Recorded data

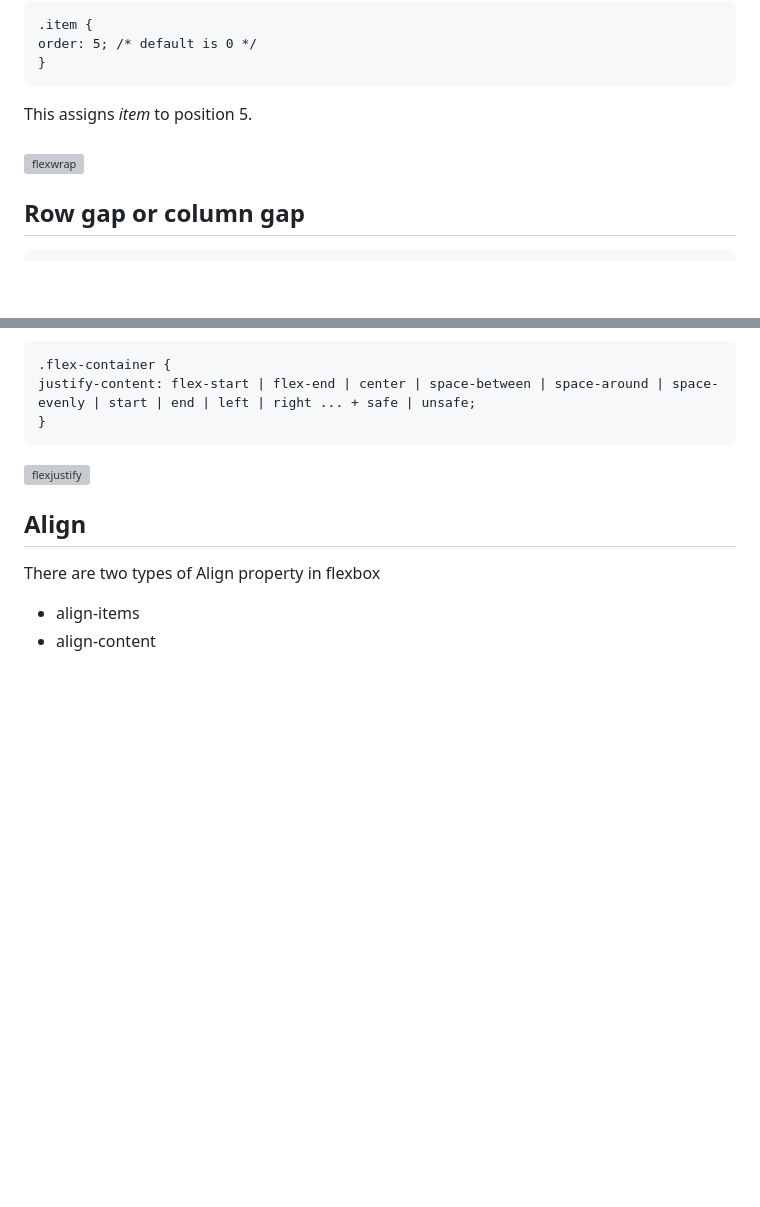
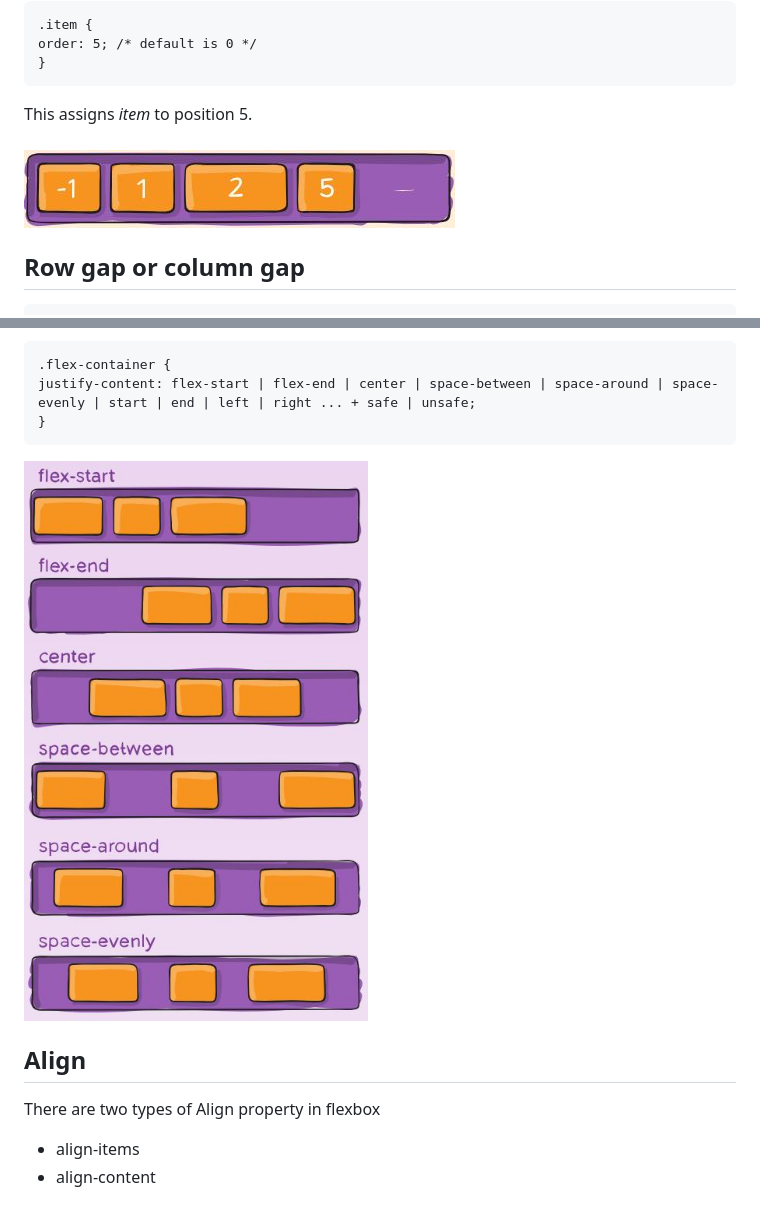
Before and after one commit to Maddddy2582/frontend_tips_2024, a Markdown page: docs/Flex.md, 2 parts joined by grey strips. Drawn GitHub-style; blank space fills up the shorter version; grey boxes are pictures that could not be loaded.

```diff
--- a/docs/Flex.md
+++ b/docs/Flex.md
@@ -76,7 +76,7 @@ the order property controls the order in which they appear in the flex container
     }
 
 This assigns *item* to position 5.<br><br>
-![flexwrap](Images1/flexorder.jpg)
+![flexwrap](Images1/flexorder.JPG)
 
 
 
@@ -134,7 +134,7 @@ Justify is used to align the contents along the main-axis.<br><br> The different
     justify-content: flex-start | flex-end | center | space-between | space-around | space-evenly | start | end | left | right ... + safe | unsafe;
     }
 
-![flexjustify](Images1/flexjustify.jpg)
+![flexjustify](Images1/flexjustify.JPG)
 
 ## <span style="color:#B931FC"> Align
 
```
Also changed, not shown: other parts of docs/Flex.md (+7 -7 lines).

EXERCISE OBJECTIVE
Where does the word "docs" appear in the records above? Return every line that holds it.

ANSWER AREA
Before and after one commit to Maddddy2582/frontend_tips_2024, a Markdown page: docs/Flex.md, 2 parts joined by grey strips. Drawn GitHub-style; blank space fills up the shorter version; grey boxes are pictures that could not be loaded.
--- a/docs/Flex.md
+++ b/docs/Flex.md
Also changed, not shown: other parts of docs/Flex.md (+7 -7 lines).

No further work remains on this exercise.